Prior to revocation, the Attorney General must provide you with an “Order to Show Cause” why your registration should not be denied, revoked, or suspended. You must respond within 30 days of the order and administrative proceedings will commence pursuant to Section 1301.41.
In certain “emergency” situations, the Attorney General may suspend any registration simultaneously with the institution of proceedings where he or she finds that there is an “imminent danger to the public health or safety.” Therefore, if you refuse to voluntarily surrender your DEA controlled substance registration certificate, the DEA will be required to submit an order to show cause and provide you with an opportunity for a hearing.
Conversely, if you surrender your DEA registration, you are waiving your right to a hearing and you would be required to reapply for your registration after the resolution of the criminal, civil or administrative proceedings against you. Resolution of these matters could take a significant amount of time — possibly years.
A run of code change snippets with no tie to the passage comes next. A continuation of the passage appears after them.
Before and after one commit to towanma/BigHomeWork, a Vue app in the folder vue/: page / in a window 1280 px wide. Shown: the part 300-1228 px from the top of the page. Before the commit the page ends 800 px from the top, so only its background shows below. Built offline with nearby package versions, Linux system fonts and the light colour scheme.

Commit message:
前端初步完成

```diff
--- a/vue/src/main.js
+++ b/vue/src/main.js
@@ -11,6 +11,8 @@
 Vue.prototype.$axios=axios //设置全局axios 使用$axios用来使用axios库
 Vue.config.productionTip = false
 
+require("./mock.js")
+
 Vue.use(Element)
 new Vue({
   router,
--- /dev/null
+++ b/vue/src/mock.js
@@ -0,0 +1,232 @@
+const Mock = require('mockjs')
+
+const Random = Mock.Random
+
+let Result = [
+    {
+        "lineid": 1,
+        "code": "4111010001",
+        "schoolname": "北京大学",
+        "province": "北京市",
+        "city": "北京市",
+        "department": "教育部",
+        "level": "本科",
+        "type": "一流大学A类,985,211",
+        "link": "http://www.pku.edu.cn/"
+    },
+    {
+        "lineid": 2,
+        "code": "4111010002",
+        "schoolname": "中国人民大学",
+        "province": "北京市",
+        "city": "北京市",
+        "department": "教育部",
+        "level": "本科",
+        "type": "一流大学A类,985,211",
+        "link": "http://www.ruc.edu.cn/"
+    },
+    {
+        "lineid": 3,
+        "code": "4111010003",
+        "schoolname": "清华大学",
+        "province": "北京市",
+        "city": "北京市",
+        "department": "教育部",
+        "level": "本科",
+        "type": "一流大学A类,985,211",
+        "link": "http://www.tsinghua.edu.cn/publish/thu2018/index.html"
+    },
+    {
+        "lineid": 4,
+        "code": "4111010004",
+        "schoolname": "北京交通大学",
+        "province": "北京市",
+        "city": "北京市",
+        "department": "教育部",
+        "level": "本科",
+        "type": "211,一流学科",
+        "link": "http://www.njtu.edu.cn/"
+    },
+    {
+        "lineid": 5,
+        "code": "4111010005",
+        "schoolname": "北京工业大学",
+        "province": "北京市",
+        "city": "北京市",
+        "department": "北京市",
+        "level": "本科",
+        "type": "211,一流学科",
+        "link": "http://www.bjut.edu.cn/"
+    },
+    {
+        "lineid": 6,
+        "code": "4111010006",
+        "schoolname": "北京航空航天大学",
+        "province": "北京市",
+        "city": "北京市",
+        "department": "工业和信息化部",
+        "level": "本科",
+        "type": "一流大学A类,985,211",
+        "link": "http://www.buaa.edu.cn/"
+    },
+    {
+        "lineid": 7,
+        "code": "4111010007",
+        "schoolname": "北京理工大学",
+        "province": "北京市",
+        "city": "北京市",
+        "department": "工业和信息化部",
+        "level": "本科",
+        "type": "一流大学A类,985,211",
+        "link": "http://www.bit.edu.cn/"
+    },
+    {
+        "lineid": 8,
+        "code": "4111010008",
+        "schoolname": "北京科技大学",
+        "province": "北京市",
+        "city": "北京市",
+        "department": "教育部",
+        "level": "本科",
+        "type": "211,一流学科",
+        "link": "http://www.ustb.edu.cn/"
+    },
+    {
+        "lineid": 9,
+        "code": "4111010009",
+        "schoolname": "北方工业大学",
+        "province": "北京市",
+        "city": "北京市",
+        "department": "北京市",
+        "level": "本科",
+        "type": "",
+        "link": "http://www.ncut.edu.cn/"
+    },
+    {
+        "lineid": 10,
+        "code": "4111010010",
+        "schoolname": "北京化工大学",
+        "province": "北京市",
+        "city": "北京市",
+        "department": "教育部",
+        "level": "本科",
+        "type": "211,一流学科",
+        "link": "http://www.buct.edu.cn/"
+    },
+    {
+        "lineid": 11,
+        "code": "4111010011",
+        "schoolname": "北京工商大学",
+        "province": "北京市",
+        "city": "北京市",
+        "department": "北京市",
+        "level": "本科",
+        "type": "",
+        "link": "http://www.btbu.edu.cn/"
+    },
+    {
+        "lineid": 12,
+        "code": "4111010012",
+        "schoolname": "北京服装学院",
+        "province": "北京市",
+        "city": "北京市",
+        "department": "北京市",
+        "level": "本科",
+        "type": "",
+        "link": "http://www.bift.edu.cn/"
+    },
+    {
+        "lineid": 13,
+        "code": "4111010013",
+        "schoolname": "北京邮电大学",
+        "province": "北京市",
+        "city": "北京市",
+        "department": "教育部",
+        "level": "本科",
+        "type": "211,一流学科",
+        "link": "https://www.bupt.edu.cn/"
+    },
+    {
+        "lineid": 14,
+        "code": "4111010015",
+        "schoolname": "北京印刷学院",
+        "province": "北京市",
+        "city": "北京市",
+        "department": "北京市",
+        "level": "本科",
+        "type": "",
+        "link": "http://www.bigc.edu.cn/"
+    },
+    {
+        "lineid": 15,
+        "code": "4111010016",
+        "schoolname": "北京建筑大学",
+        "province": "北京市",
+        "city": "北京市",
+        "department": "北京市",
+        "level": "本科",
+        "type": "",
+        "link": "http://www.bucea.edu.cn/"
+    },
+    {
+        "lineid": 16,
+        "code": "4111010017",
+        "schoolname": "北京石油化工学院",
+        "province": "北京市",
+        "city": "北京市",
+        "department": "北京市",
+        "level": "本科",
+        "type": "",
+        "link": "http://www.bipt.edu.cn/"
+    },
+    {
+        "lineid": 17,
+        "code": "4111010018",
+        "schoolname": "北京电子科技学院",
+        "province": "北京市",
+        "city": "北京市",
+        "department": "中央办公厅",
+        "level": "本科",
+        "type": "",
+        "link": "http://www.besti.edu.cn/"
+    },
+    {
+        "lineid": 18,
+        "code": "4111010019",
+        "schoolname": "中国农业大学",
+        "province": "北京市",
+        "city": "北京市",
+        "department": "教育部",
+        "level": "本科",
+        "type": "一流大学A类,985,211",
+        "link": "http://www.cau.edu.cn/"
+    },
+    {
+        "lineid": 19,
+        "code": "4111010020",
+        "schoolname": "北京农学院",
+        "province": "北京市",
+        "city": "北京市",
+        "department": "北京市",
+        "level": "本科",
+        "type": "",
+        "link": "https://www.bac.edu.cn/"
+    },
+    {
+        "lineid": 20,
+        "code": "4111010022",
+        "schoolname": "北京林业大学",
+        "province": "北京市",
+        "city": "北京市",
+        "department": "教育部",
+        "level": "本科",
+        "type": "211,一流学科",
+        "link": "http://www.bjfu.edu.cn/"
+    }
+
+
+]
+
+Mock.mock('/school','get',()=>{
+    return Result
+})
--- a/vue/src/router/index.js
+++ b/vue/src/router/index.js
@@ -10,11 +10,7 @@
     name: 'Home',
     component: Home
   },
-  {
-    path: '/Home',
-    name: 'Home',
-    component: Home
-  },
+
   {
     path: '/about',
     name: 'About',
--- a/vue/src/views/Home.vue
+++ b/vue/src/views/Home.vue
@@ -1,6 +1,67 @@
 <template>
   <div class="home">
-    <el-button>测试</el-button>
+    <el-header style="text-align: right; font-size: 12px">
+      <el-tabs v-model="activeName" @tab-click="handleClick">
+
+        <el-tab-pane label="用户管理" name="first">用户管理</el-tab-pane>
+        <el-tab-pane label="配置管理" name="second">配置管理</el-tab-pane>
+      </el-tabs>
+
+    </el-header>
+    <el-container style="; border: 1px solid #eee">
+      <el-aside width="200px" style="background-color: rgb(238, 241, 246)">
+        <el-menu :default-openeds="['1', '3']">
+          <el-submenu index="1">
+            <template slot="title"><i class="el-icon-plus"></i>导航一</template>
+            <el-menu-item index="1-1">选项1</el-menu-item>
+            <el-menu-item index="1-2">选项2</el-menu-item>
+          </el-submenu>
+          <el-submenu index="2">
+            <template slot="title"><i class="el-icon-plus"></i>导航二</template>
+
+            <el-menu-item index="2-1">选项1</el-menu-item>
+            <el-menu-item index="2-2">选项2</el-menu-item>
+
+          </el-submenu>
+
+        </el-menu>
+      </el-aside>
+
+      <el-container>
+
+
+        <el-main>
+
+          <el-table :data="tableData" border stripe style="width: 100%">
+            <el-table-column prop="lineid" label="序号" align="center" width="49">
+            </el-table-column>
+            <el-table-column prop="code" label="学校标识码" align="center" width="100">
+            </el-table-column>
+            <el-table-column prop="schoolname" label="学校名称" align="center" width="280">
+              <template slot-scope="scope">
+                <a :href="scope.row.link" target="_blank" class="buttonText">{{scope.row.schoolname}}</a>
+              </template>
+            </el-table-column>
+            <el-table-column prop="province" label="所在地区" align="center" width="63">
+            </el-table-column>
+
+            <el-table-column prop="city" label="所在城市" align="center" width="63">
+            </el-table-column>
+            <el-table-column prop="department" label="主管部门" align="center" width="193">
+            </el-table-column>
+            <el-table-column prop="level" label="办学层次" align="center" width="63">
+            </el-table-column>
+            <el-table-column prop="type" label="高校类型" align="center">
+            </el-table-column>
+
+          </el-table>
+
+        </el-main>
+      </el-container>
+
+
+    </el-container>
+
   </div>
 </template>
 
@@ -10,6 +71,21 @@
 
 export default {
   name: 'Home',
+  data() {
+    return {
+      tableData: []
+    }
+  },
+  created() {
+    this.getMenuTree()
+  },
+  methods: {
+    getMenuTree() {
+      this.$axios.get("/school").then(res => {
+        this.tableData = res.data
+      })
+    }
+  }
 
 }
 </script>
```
In May 2014, the Office of the Inspector General (OIG) issued a report citing extreme delays in the adjudication process for suspensions, revocations, and denials of DEA registrations. The OIG concluded that “delays in the adjudication of registrant actions create risks to the public health and safety” as well as to the licensee.
The OIG found that adjudication could take more than one year between notification of hearing and agency action, which it deemed “very lengthy.” The OIG also noted that the Agency has “consistently failed to meet its own timeliness standards in adjudicating immediate suspension orders.”
As a result of the OIG’s review, it is clear why DEA agents routinely try to convince registrants they should surrender their DEA registration voluntarily and waive their right to a hearing. Given the extreme backlog of cases pending adjudication, a practitioner may continue prescribing until final adjudication by the agency is completed. As noted, this could take over a year.
If the Agency proceeds with an immediate suspension order, the significant delays in DEA adjudication could impact the practitioner negatively. In 2012, the DEA took 459 days to adjudicate an immediate suspension order. However, when faced with the choice of voluntary DEA registration surrender without a hearing and immediate suspension, the practitioner should almost always exercise their right to due process and request a hearing, because:
- there is a chance that the DEA will not file an immediate suspension order; and,
- the practitioner may have some likelihood of success at an administrative hearing.
Finally, if you voluntarily surrender your license and seek reinstatement, these delays will further impact your ability to return to practice after the completion of your pending administrative, criminal or civil matter.